But then there's The Who. For whatever reason, the music of The Who has attached itself to a crazy number of life events:
- First Who record: Tommy, the original Decca LP. Swiped from my sister's record collection.
- Hearing "Won't Get Fooled Again" on late night radio, falling out of bed to see if the song was on the one Who record I owned. Obviously, it wasn't.
- Stocking the bins at LaVerdiere's Drug Store with fresh copies of Who Are You.
- Seeing my friend Tyler arrive at school dressed in black the day after Keith Moon died.
- Me buying a copy of Who Are You the next day.
- The party up at Tyler's house that involved too much beer, the abuse of a poor guitar and amp, and a brutal version of "My Generation."
- A romantic encounter, soundtrack provided by Pete Townshend's Empty Glass.
- The "Maximum R&B" poster (from the much-coveted import version of Live at Leeds) taped to the cinderblock wall of Tyler's dorm room.
- Roger Daltry's "There Is Love" being sung at my (first) wedding. (Apparently, there wasn't quite enough love.)
- Attending one of those crazy "Farewell" shows at the UMaine field house, concert shown on closed circuit TV.
- Seeing The Who play an outdoor show in Foxboro, Mass.
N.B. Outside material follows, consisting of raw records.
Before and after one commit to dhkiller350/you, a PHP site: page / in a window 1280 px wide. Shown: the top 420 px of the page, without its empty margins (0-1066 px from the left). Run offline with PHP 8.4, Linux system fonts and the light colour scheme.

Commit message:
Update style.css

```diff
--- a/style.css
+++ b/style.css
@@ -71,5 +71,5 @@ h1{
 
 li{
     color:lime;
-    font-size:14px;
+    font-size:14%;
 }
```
Lousy seats, great show.
- Attending a tour date of "Roger Daltry Plays The Music of Pete Townshend." Linda Perry singing "Doctor Jimmy": Amazing.
- Listening to Quadrophenia in its entirety the night before Ty moved from Vermont to California.
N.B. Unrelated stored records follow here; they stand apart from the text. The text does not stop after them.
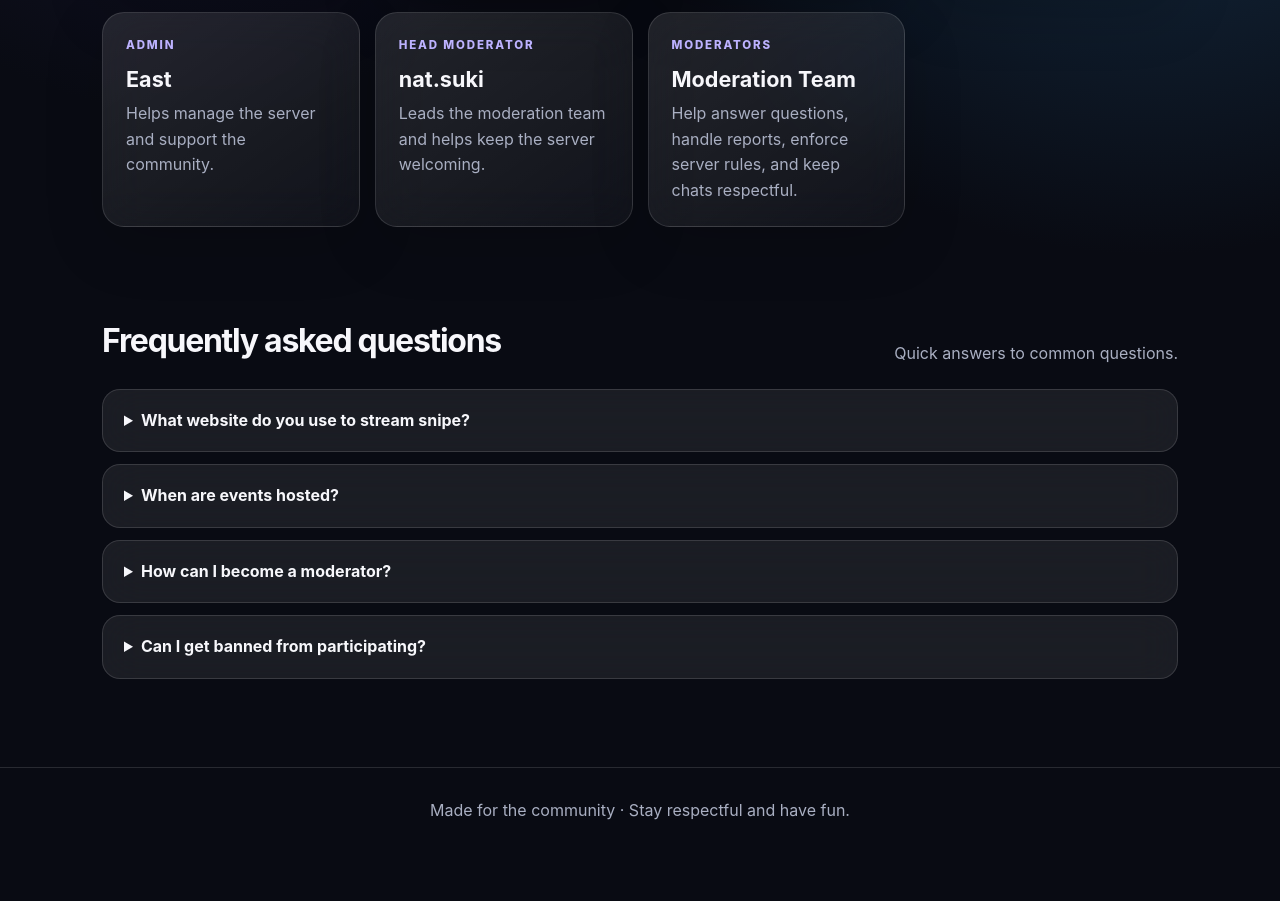
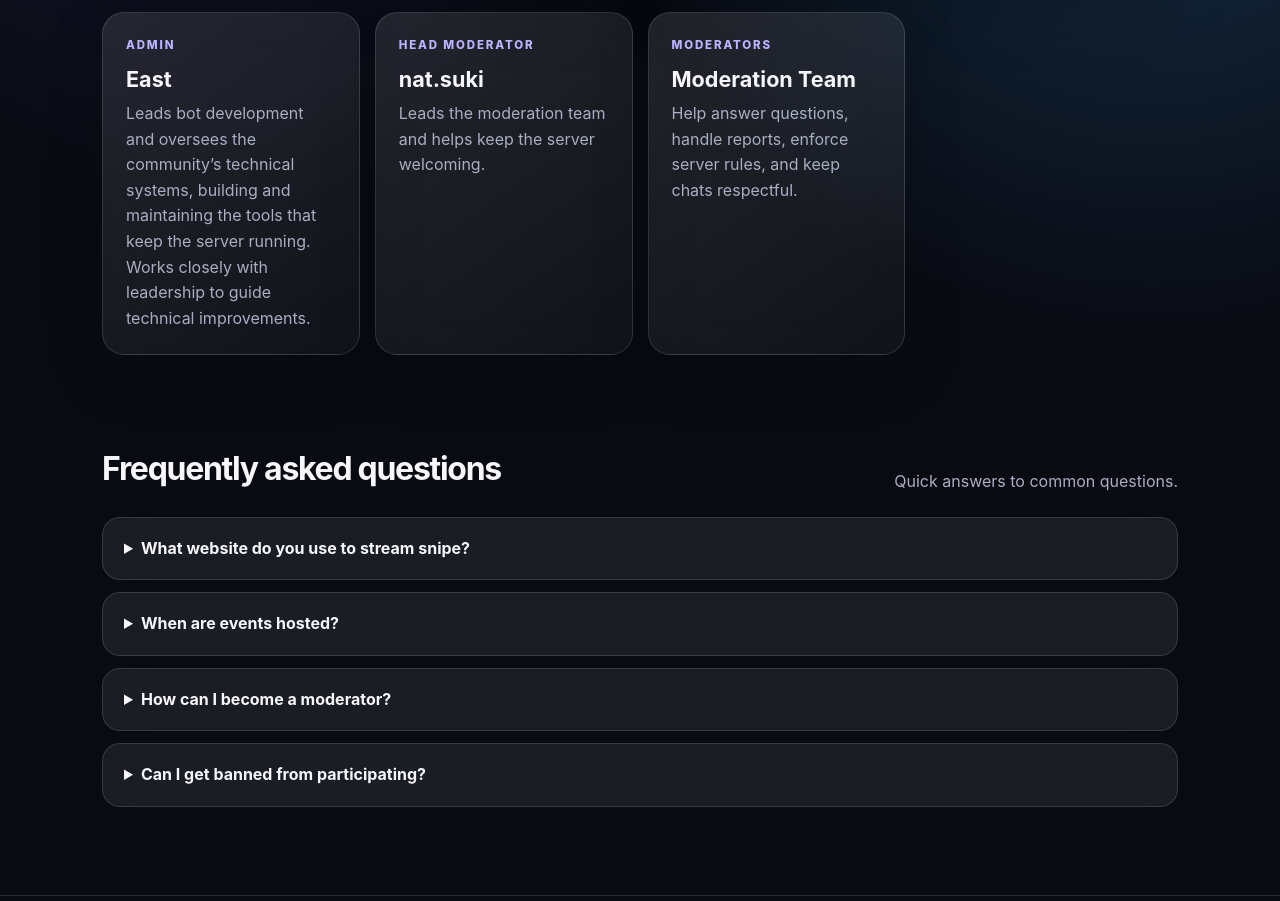
Before and after one commit to east-beep/community-faq, a plain HTML site: page index.html in a window 1280 px wide. Shown: the part 921-1822 px from the top of the page. Before the commit the page ends 1775 px from the top, so only its background shows below. Drawn offline with Linux system fonts and the light colour scheme.

Commit message:
Update East admin bio with bot development leadership

```diff
--- a/index.html
+++ b/index.html
@@ -25,7 +25,7 @@ footer{border-top:1px solid var(--line);padding:30px 22px;text-align:center;colo
 <article class="card"><div class="role">Admin</div><h3>Addison</h3><p>Helps manage the server and support the community.</p></article>
 <article class="card"><div class="role">Admin</div><h3>Messor</h3><p>Helps manage the server and support the community.</p></article>
 <article class="card"><div class="role">Admin</div><h3>Vikbot</h3><p>Helps manage the server and support the community.</p></article>
-<article class="card"><div class="role">Admin</div><h3>East</h3><p>Helps manage the server and support the community.</p></article>
+<article class="card"><div class="role">Admin</div><h3>East</h3><p>Leads bot development and oversees the community’s technical systems, building and maintaining the tools that keep the server running. Works closely with leadership to guide technical improvements.</p></article>
 <article class="card"><div class="role">Head Moderator</div><h3>nat.suki</h3><p>Leads the moderation team and helps keep the server welcoming.</p></article>
 <article class="card"><div class="role">Moderators</div><h3>Moderation Team</h3><p>Help answer questions, handle reports, enforce server rules, and keep chats respectful.</p></article>
 </div></section>
```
There are more. A lot more. Still, despite the memories, it's the power of the music that matters. Pete Townshend's song constructions, not to mention fabulous guitar playing, have always resonated with me. When I get a chance to sit back and listen to records like Quadrophenia, the thought surfaces that if I had managed to compose such an amazing suite of music, well… shoot, that'd be enough, wouldn't it?
Now, nearly 30 years after my first late-night encounter with "Won't Get Fooled Again," comes Endless Wire. Is this really a Who record? Despite Townshend being the mastermind behind most of their musical history, both Moon and Entwistle are gone. Is this another case of "They would have wanted us to go on?" Honestly, I don't know. Calling this group "Daltry/Townshend" would have worked for me.
Naming semantics aside, this is a glorious record. Beginning with the "Baba O'Riley-meets-Philip Glass" synthesizer of "Fragments," Endless Wire shows the old Daltry/Townshend alchemy is still in full effect. From the beautiful-while-sneering "A Man In A Purple Dress" to the jaunty "Mike Post Theme" to the singalong of "Endless Wire" to the pretty "God Speaks of Marty Robbins," this record underscores why the music of The Who has remained with me. Townshend plays a pile of instruments both stringed and not, and Daltry sounds far better than he has a right to for a guy his age. He's definitely a counter-example to the stereotype of the rock star who has let himself go.
"I Hope I Die Before I Get Old." Pete, I'm so glad that didn't happen.